By Dovid Zaklikowski for COLlive and Hasidic Archives
In the early 1950s, David Grossman had a weekly ritual. Every Shabbos morning, he would trek a dozen or so blocks from his home on the corner of St. Marks and Brooklyn Avenues in Crown Heights to his favorite small synagogue, the Agudah Shul, on Crown Street and Kingston Avenue.
Mr. Grossman, a WWII veteran who owned a butcher shop in the neighborhood, was careful to leave at exactly the same time every week. That way, he was able to greet the Rebbe, who arrived at the corner of Eastern Parkway and Brooklyn Avenue at 8:50 on his way to the Karestirer Mikvah.
Though they were separated by Eastern Parkway traffic, the Rebbe never failed to nod to Mr. Grossman and wish him a “gut Shabbos” before they each continued on their way.
One week in 1952, Mr. Grossman was running late. He took his usual route with a heavy heart, consoling himself that there would be opportunities to greet the Rebbe in the future.

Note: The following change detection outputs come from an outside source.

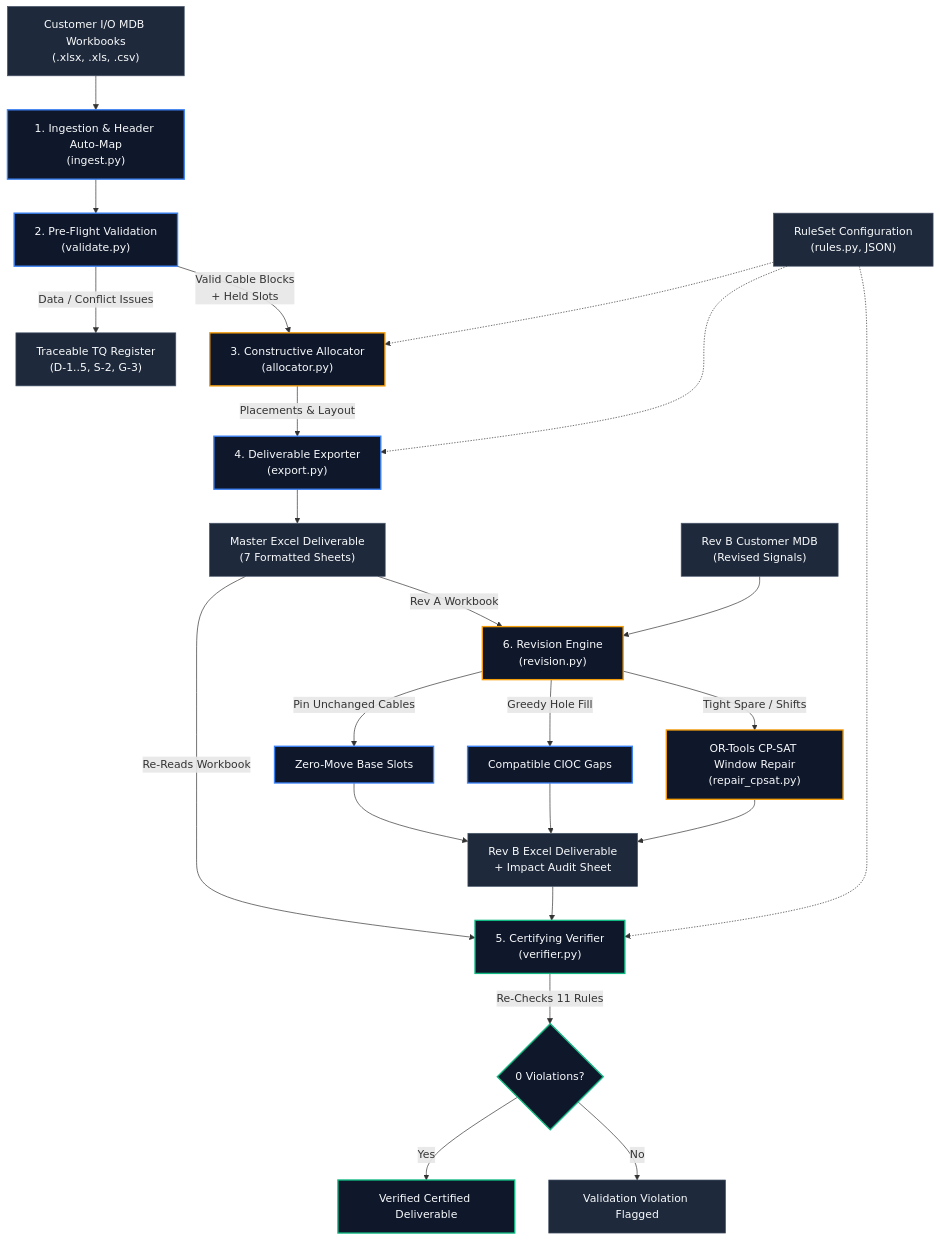
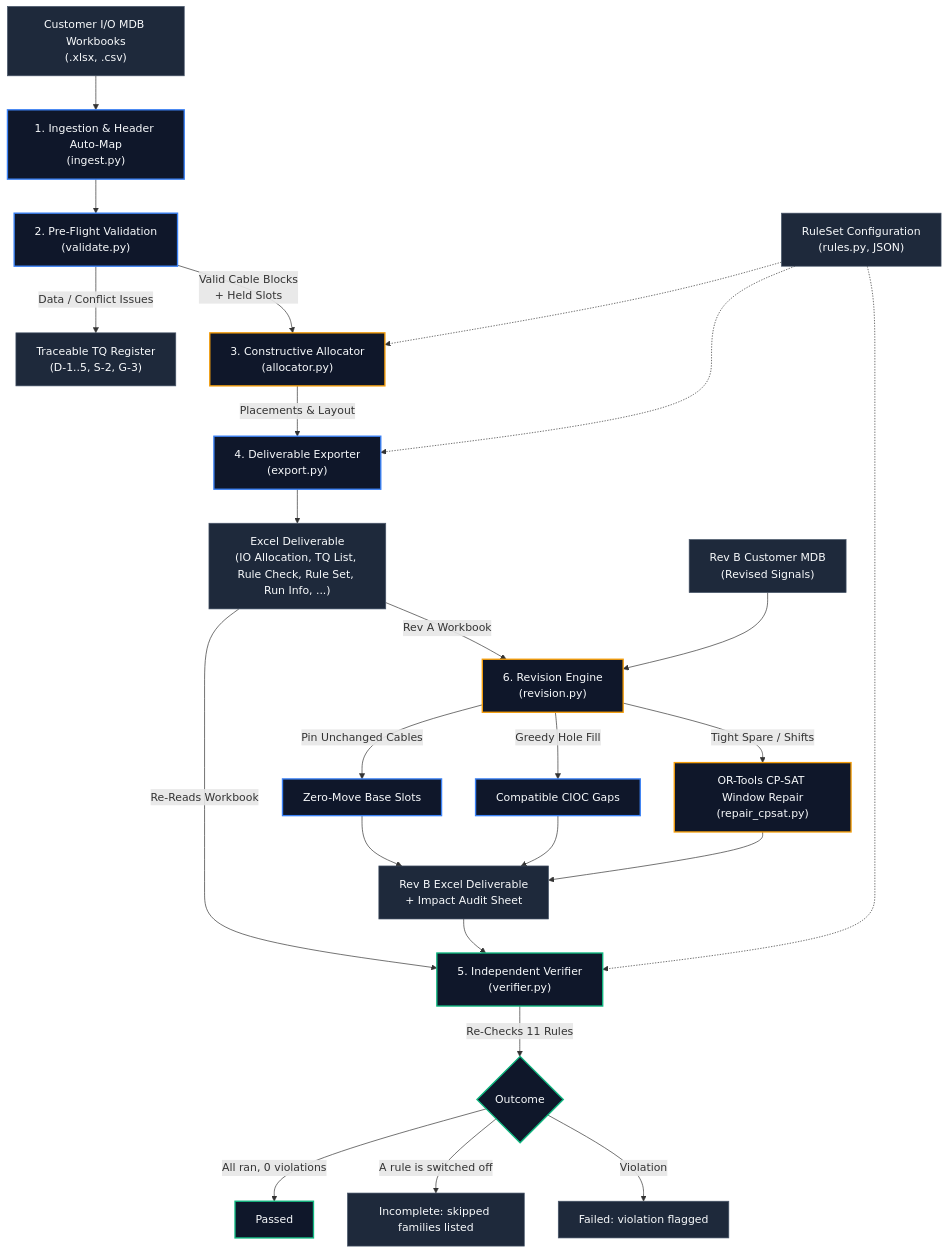
One commit to Sidd927/SlotSmith changed the first of 2 diagrams in README.md. Above: the diagram before and after it, drawn with Mermaid. The commit also changed other lines of this file and 99 other files, not shown here.

````diff
--- a/README.md
+++ b/README.md
@@ -265,37 +264,38 @@
 ```mermaid
 flowchart TD
     classDef file fill:#1E293B,stroke:#475569,stroke-width:1px,color:#F8FAFC
     classDef process fill:#0F172A,stroke:#3B82F6,stroke-width:2px,color:#F8FAFC
     classDef solver fill:#0F172A,stroke:#F59E0B,stroke-width:2px,color:#F8FAFC
     classDef audit fill:#0F172A,stroke:#10B981,stroke-width:2px,color:#F8FAFC
 
-    A["Customer I/O MDB Workbooks<br/>(.xlsx, .xls, .csv)"]:::file --> B["1. Ingestion & Header Auto-Map<br/>(ingest.py)"]:::process
+    A["Customer I/O MDB Workbooks<br/>(.xlsx, .csv)"]:::file --> B["1. Ingestion & Header Auto-Map<br/>(ingest.py)"]:::process
     B --> C["2. Pre-Flight Validation<br/>(validate.py)"]:::process
     
     C -->|"Data / Conflict Issues"| TQ["Traceable TQ Register<br/>(D-1..5, S-2, G-3)"]:::file
     C -->|"Valid Cable Blocks<br/>+ Held Slots"| D["3. Constructive Allocator<br/>(allocator.py)"]:::solver
     
     R["RuleSet Configuration<br/>(rules.py, JSON)"]:::file -.-> D
     R -.-> E["4. Deliverable Exporter<br/>(export.py)"]:::process
-    R -.-> V["5. Certifying Verifier<br/>(verifier.py)"]:::audit
+    R -.-> V["5. Independent Verifier<br/>(verifier.py)"]:::audit
 
     D -->|"Placements & Layout"| E
-    E --> F["Master Excel Deliverable<br/>(7 Formatted Sheets)"]:::file
+    E --> F["Excel Deliverable<br/>(IO Allocation, TQ List, Rule Check, Rule Set, Run Info, ...)"]:::file
 
     F -->|"Re-Reads Workbook"| V
-    V -->|"Re-Checks 11 Rules"| CERT{"0 Violations?"}:::audit
-    CERT -->|Yes| PASS["Verified Certified Deliverable"]:::audit
-    CERT -->|No| FAIL["Validation Violation Flagged"]:::file
+    V -->|"Re-Checks 11 Rules"| CERT{"Outcome"}:::audit
+    CERT -->|"All ran, 0 violations"| PASS["Passed"]:::audit
+    CERT -->|"A rule is switched off"| INC["Incomplete: skipped families listed"]:::file
+    CERT -->|"Violation"| FAIL["Failed: violation flagged"]:::file
 
     F -->|"Rev A Workbook"| REV["6. Revision Engine<br/>(revision.py)"]:::solver
     MDB_B["Rev B Customer MDB<br/>(Revised Signals)"]:::file --> REV
     
     REV -->|"Pin Unchanged Cables"| P1["Zero-Move Base Slots"]:::process
     REV -->|"Greedy Hole Fill"| P2["Compatible CIOC Gaps"]:::process
     REV -->|"Tight Spare / Shifts"| CPSAT["OR-Tools CP-SAT Window Repair<br/>(repair_cpsat.py)"]:::solver
     
     P1 --> OUT_REV["Rev B Excel Deliverable<br/>+ Impact Audit Sheet"]:::file
     P2 --> OUT_REV
     CPSAT --> OUT_REV
     OUT_REV --> V
 ```
````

To his surprise, however, when he arrived at the corner, the Rebbe was there waiting for him. They nodded to each other, and the Rebbe continued on his way.